Who should be taking the honors versions of our mathematics courses?A lot of questions have come up among individuals about the role of the honors versions of our service courses, and who is really qualified to take them. We have updated our advice page:
Before the change, the advice page recommended the honors version of multivariable calculus, 110.211 Honors Multivariable Calculus, to anyone with a score of 5 on the Advanced Placement BC-level exam. While this score certainly opens up access to the course, really the focus and intent of the course is different from that of the regular version 110.202 Calculus III.
The honors version, like all of our honors versions, is really a course in "mathematics taught the way mathematicians would really like to teach mathematics" (my quote). It is a highly theoretic versions of the standard curriculum, focusing to a large extent, on the underlying theory of a topic and focusing less on the applications and techniques. It is a great course for budding mathematics majors and those who aspire to learn mathematics in a more formal way. In fact, it is a great course to use as a bridge to higher level mathematics, and we encourage our mathematics majors to take the honors versions of all of the courses where we offer such a version.
On the other hand, the honors versions of our courses are not really for someone who simply wants to have the title "honors" on their transcript. Nor are they for students who are not interested in gaining a deep understanding of why topics like calculus are so foundational to higher level understanding of all mathematical modeling.
We have found that many students were jumping directly into this course (and the other honors courses) and having to reassess their choice after a couple of weeks into the semester. Many of these students found themselves switching "down" to the regular version of the course.

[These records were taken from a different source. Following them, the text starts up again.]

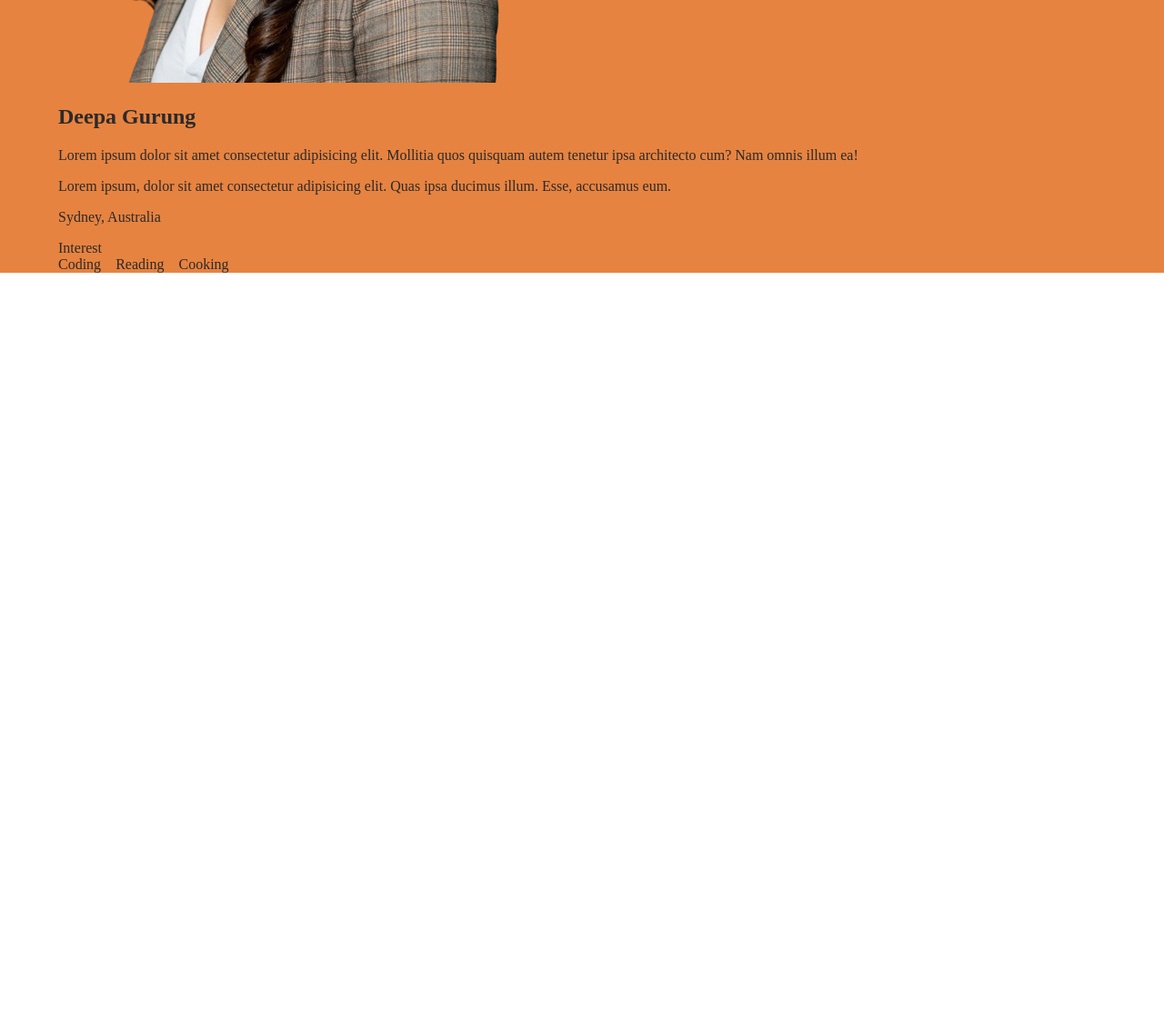
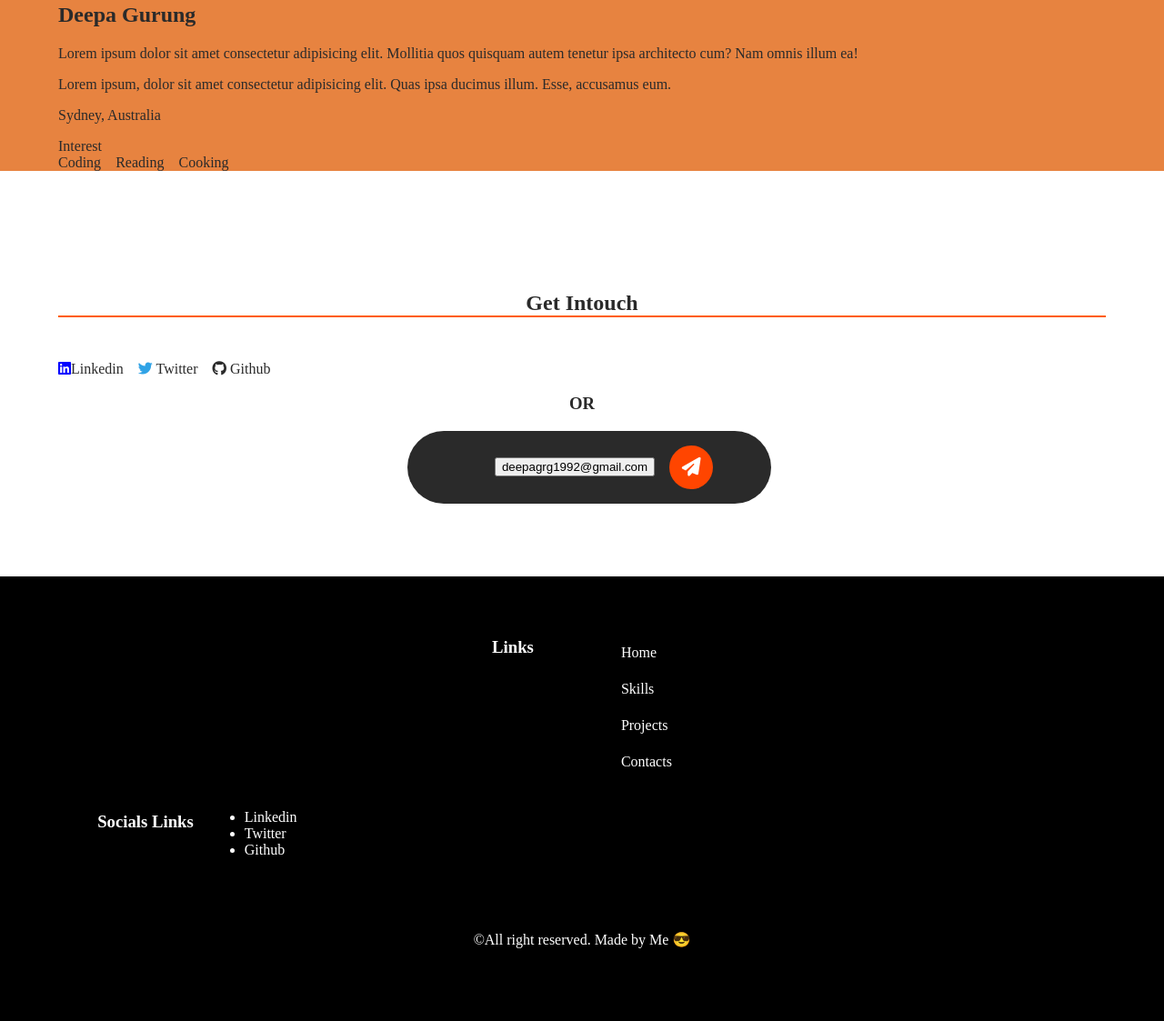
Before and after one commit to Deepagrg/My-Portfolio-, a plain HTML site: page index.html in a window 1280 px wide. Shown: the part 2896-4019 px from the top of the page at 91% size. Before the commit the page ends 3196 px from the top, so only its background shows below. Drawn offline with Linux system fonts and the light colour scheme.

Commit message:
first commit

```diff
--- a/index.html
+++ b/index.html
@@ -30,11 +30,11 @@
 
           <div class="menu">
             <ul class="flex navigation">
-              <li><a href="">Home</a></li>
-              <li><a href="">Skills</a></li>
-              <li><a href="">Projects</a></li>
-              <li><a href="">About</a></li>
-              <li><a href="">Contact</a></li>
+              <li><a href="#Home">Home</a></li>
+              <li><a href="#Skills">Skills</a></li>
+              <li><a href="#Projects">Projects</a></li>
+              <li><a href="$About">About</a></li>
+              <li><a href="#Contact">Contact</a></li>
             </ul>
           </div>
         </div>
@@ -242,7 +242,74 @@
 
       <!--contact me-->
 
+      <section class="container Contact" id="Contact">
+        <h2 class="title"><span>Get Intouch</span></h2>
+        <div class="Social flex">
+          <a href="https://www.linkedin.com/in/deepa-gurung/" target="_blank">
+            <i class="fa-brands fa-linkedin" style="color: blue"></i
+            ><span>Linkedin</span>
+          </a>
+          <a href="">
+            <i
+              class="fa-brands fa-twitter"
+              style="color: rgb(48, 163, 230)"
+            ></i>
+            <span>Twitter</span></a
+          >
+          <a href="">
+            <i class="fa-brands fa-github"></i> <span>Github</span>
+          </a>
+        </div>
+
+        <h3>OR</h3>
+
+        <a href="">
+          <div class="email-section flex">
+            <div class="email flex">
+              <a href="mailto: deepagrg1992@gmail.com" download=""></a>
+
+              <button>deepagrg1992@gmail.com</button>
+              <div class="send flex">
+                <i class="fa-solid fa-paper-plane"></i>
+              </div>
+            </div>
+          </div>
+        </a>
+      </section>
+
       <!--footer-->
+
+      <footer class="footer">
+        <div class="container">
+          <div class="top flex">
+            <h3>Links</h3>
+
+            <ul>
+              <li><a href="">Home</a></li>
+              <li><a href="">Skills</a></li>
+              <li><a href="">Projects</a></li>
+              <li><a href="">Contacts</a></li>
+            </ul>
+          </div>
+
+          <div class="socials flex">
+            <h3>Socials Links</h3>
+            <ul>
+              <li><a href="">Linkedin</a></li>
+              <li><a href="">Twitter</a></li>
+              <li><a href="">Github</a></li>
+            </ul>
+          </div>
+
+          <div class="bottom">&copy;All right reserved. Made by Me 😎</div>
+        </div>
+      </footer>
+
+      <a href="#home">
+        <div class="go-up flex">
+          <i class="fa-solid fa-angle-up"></i>
+        </div>
+      </a>
     </div>
   </body>
 </html>
--- a/style.css
+++ b/style.css
@@ -1,3 +1,7 @@
+html {
+  scroll-behavior: smooth;
+}
+
 * {
   box-sizing: border-box;
 }
@@ -275,7 +279,7 @@ header {
 
 .about {
   background: rgb(231, 131, 64);
-  padding-top: 7rem;
+  padding-top: 7rem 0;
 }
 
 .about-content {
@@ -317,3 +321,116 @@ header {
   cursor: pointer;
   background: grey;
 }
+
+/*----- contact me section-----*/
+
+.Contact {
+  padding-top: 7rem;
+  /* margin-top: 3rem; */
+
+  text-align: center;
+  margin-bottom: 5rem;
+}
+
+.contact .section {
+  justify-content: space space-around;
+  margin: 5rem;
+}
+
+.contact .section i {
+  font-size: 5rem;
+}
+
+.email-section {
+  justify-content: center;
+}
+
+.email {
+  background-color: var(--border-color);
+  color: var(--body-bg);
+  padding: 1rem 2rem;
+  width: 400px;
+  border-radius: 100px;
+  border-color: var(--body-bg);
+  justify-content: center;
+  align-items: center;
+  font-size: 1.3rem;
+}
+
+.email .send {
+  background: orangered;
+  color: white;
+  width: 3rem;
+  height: 3rem;
+  border-radius: 50%;
+  justify-content: center;
+  align-items: center;
+}
+
+/*----- footer section -----*/
+.footer {
+  background: black;
+  color: white;
+  padding: 3rem;
+}
+
+.footer .top {
+  justify-content: center;
+  gap: 6rem;
+}
+
+.footer .top ul {
+  list-style: none;
+  padding-left: 0;
+  line-height: 2.5rem;
+}
+
+.footer .bottom {
+  text-align: center;
+  margin-top: 2rem;
+  padding: 2rem;
+  background: black;
+}
+/* goup button */
+.go-up {
+  width: 3rem;
+  height: 3rem;
+  border-radius: 50%;
+  background: var(--color-orange);
+
+  position: fixed;
+  bottom: 20px;
+  right: 20px;
+
+  font-size: 2rem;
+  justify-content: center;
+  align-items: center;
+}
+
+@media (max-width: 768px) {
+  .hero {
+    text-align: center;
+    display: grid;
+    gap: 3rem;
+    padding-bottom: 2rem;
+    grid-template-areas:
+      "right"
+      "left";
+  }
+
+  .right img {
+    width: 100%;
+  }
+
+  .banner {
+    flex-direction: column;
+
+    justify-content: center;
+    align-items: center;
+  }
+
+  .about-content {
+    flex-direction: column;
+    align-items: center;
+  }
+}
```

Not a good way to start one's career here at Hopkins, no?
With this new advice page, we hope to better inform students of our intent, as well our offerings in courses. We always welcome any and ALL commentary of our curriculum, and strongly encourage questions about our programs.
And for ALL of the incoming freshmen out there, welcome to Hopkins. My door is always open!